For example, if your business has a 30 June period end, profits for the year to 30/06/2022 would be taxed in the 2022/23 tax year ending 5 April 2023. The tax would then be payable by January 2024.
From the 2024/25 tax year, all businesses will be taxed on a tax year basis (with 31 March to 5 April being treated as coterminous with the tax Year End). This means that they will pay tax for the 2024/25 year on profits earned in that year.
Why is That Important?
In effect, it means that all self-employed businesses and partners with any other Year End will be required to pay tax earlier than they would previously have done. And this could have a serious impact on tax planning and cash flow.
The 2023/24 tax year is a transitional year in which all affected businesses will be taxed on the profits for their basis period as now, PLUS the tax on their profits from the end of that basis period up to 31 March/5 April 2024.
Let’s take a 30th June business as an example. In the 2023/24 tax year you will be taxed on profits from 01/07/2022 to 31/03/2024. So, effectively, you’ll be taxed for 21 months instead of 12. The extra tax charged can be spread, but the change in base period will result in taxes being paid earlier than they are now.
Some of these businesses will have overlap profits carried forward in their Tax Returns. This will represent profits which were considered to have been taxed twice in their earlier years. That overlap profit can be deducted from the combined amounts being taxed in 2023/24.
Any further additional taxable profits may be spread over up to five years, starting with the 2023/24 tax year.
There is an option to choose for the spreading of profits not to apply and for them to be taxed in full in 2023/24. If your business stops trading before the transition profits have been taxed in full, any balance not yet brought into charge is taxed in the final year. The spreading of transition profits may mean that you have higher than usual tax bills for the next five years.
The change to the base period will simplify reporting requirements as the Making Tax Digital for Income Tax Self-Assessment (MTD for ITSA) changes are rolled out. (Please note that MTD for ITSA has been postponed until April 2026).
This change to the base period brings all other forms of income for individuals into account on a tax year basis, making the whole process easier to administer.
Talk to Us About the Proposed Changes to Your Accounting Period End
If the Year End for your business is not currently between 31 March and 5 April, you will potentially be taxed on more than a year’s profits in 2023/24.
Even with a facility to spread the excess, your tax bill will be higher and you could be forced into a higher marginal rate of tax – with all the negative impacts on your tax liabilities.
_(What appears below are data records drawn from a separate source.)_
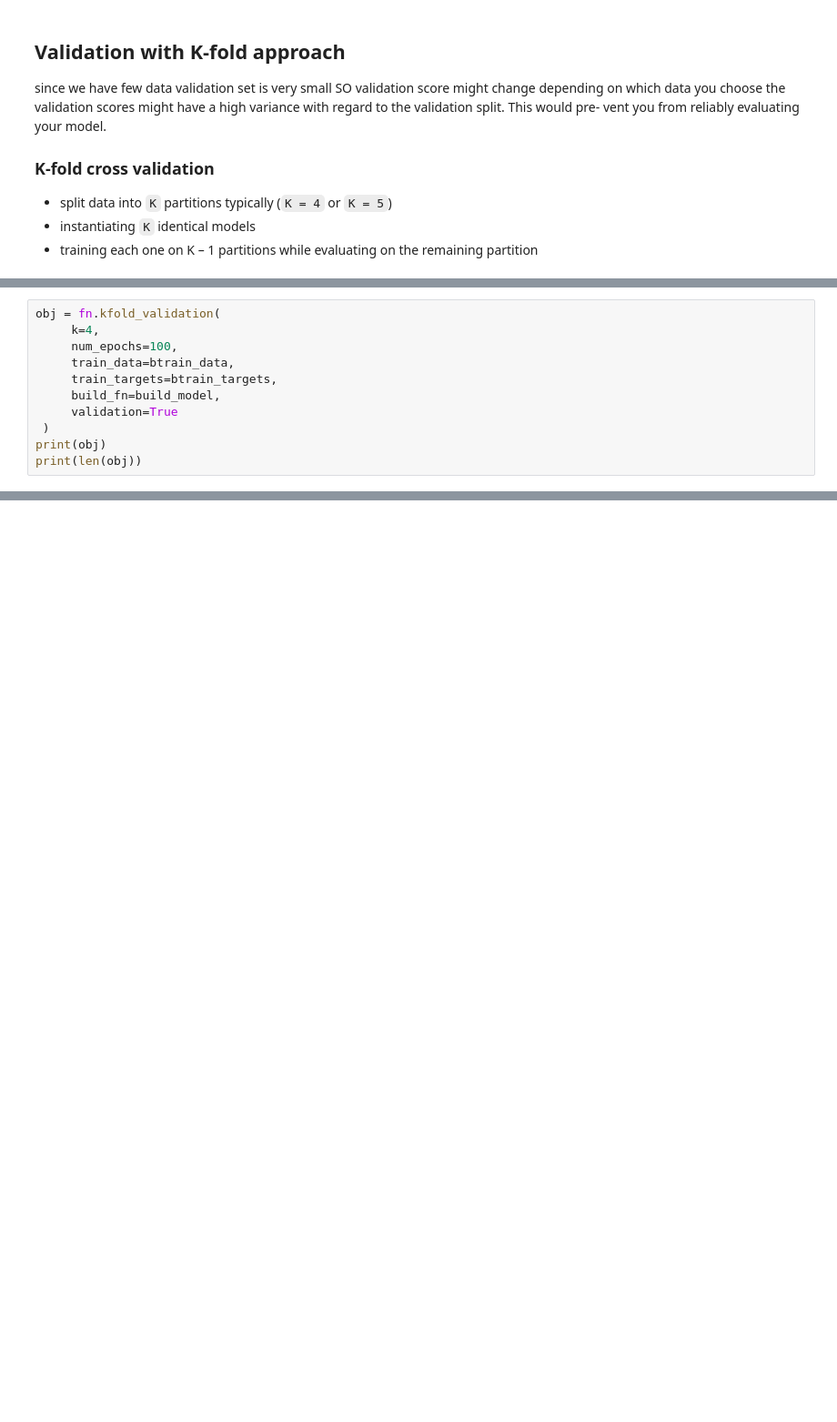
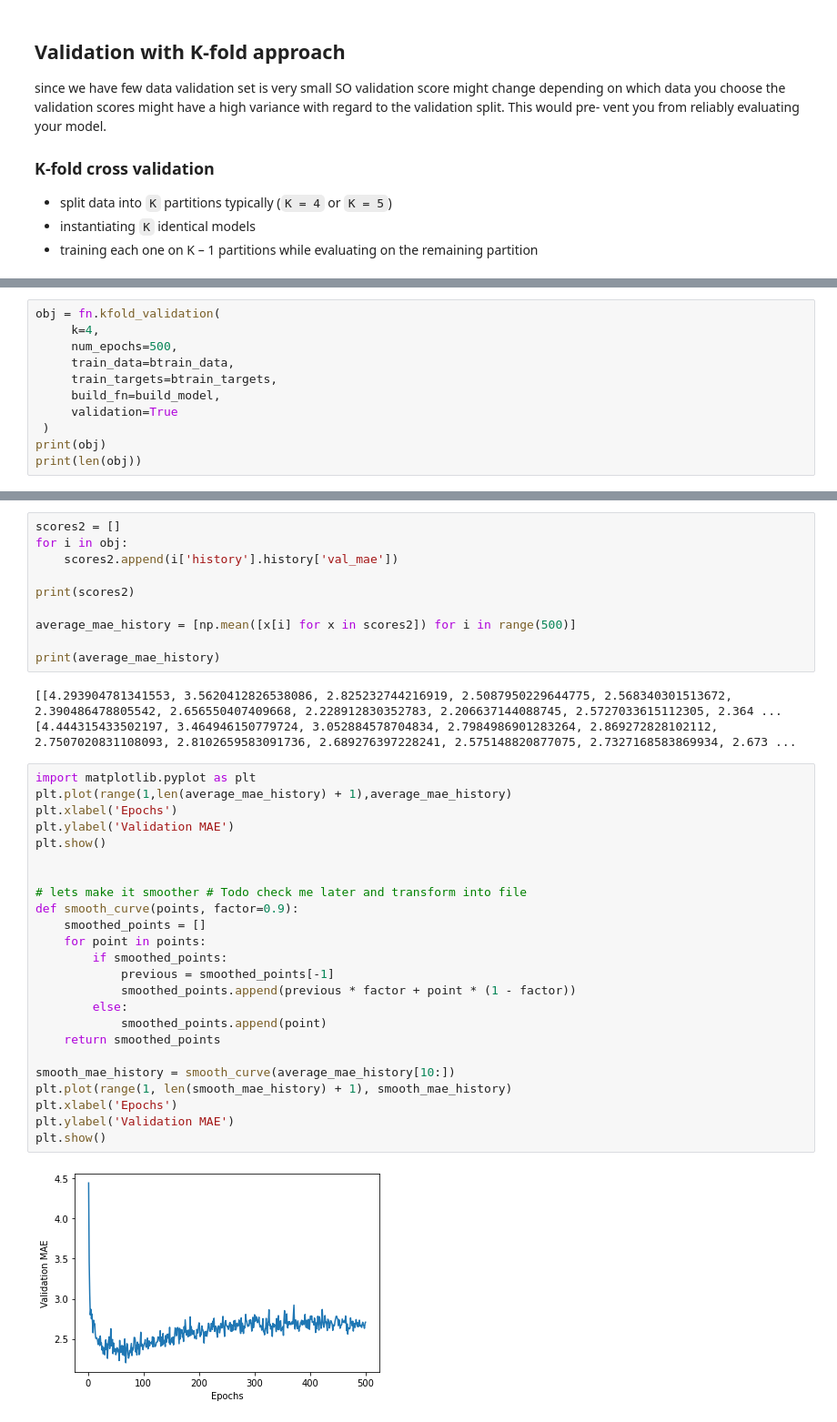
Before and after one commit to Mgrdich/deep_learning_python, a Jupyter notebook: neural_network_introduction/multiclass_classification.ipynb, the cells around one changed output, grey strips where cells are left out. Shown: that part at 91% size. Saved outputs shown, nothing was run; the diff lists cells and outputs as text; blank space fills up the shorter version.

```diff
--- a/neural_network_introduction/multiclass_classification.ipynb
+++ b/neural_network_introduction/multiclass_classification.ipynb
@@ -398,7 +396,7 @@ np.mean(scores)
 # %%
 obj = fn.kfold_validation(
      k=4,
-     num_epochs=100,
+     num_epochs=500,
      train_data=btrain_data,
      train_targets=btrain_targets,
      build_fn=build_model,
@@ -408,0 +414,39 @@ print(len(obj))
+# %%
+scores2 = []
+for i in obj:
+    scores2.append(i['history'].history['val_mae'])
+
+print(scores2)
+
+average_mae_history = [np.mean([x[i] for x in scores2]) for i in range(500)]
+
+print(average_mae_history)
+# %% [output]
+[[4.293904781341553, 3.5620412826538086, 2.825232744216919, 2.5087950229644775, 2.568340301513672, 2.390486478805542, 2.656550407409668, 2.228912830352783, 2.206637144088745, 2.5727033615112305, 2.364 ...
+[4.444315433502197, 3.464946150779724, 3.052884578704834, 2.7984986901283264, 2.869272828102112, 2.7507020831108093, 2.8102659583091736, 2.689276397228241, 2.575148820877075, 2.7327168583869934, 2.673 ...
+# %%
+import matplotlib.pyplot as plt
+plt.plot(range(1,len(average_mae_history) + 1),average_mae_history)
+plt.xlabel('Epochs')
+plt.ylabel('Validation MAE')
+plt.show()
+
+
+# lets make it smoother # Todo check me later and transform into file
+def smooth_curve(points, factor=0.9):
+    smoothed_points = []
+    for point in points:
+        if smoothed_points:
+            previous = smoothed_points[-1]
+            smoothed_points.append(previous * factor + point * (1 - factor))
+        else:
+            smoothed_points.append(point)
+    return smoothed_points
+
+smooth_mae_history = smooth_curve(average_mae_history[10:])
+plt.plot(range(1, len(smooth_mae_history) + 1), smooth_mae_history)
+plt.xlabel('Epochs')
+plt.ylabel('Validation MAE')
+plt.show()
+# %% [output]
+[figure, added]
```
Also changed, not shown: parts of 14 cells of this notebook, 1 other file.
This could be a very serious outcome if you’re not prepared for the changes.
For affected businesses, we can help you prepare forecasts of the likely impact and consider ways to ease the transition. The earlier you begin planning, the smoother the transition will be.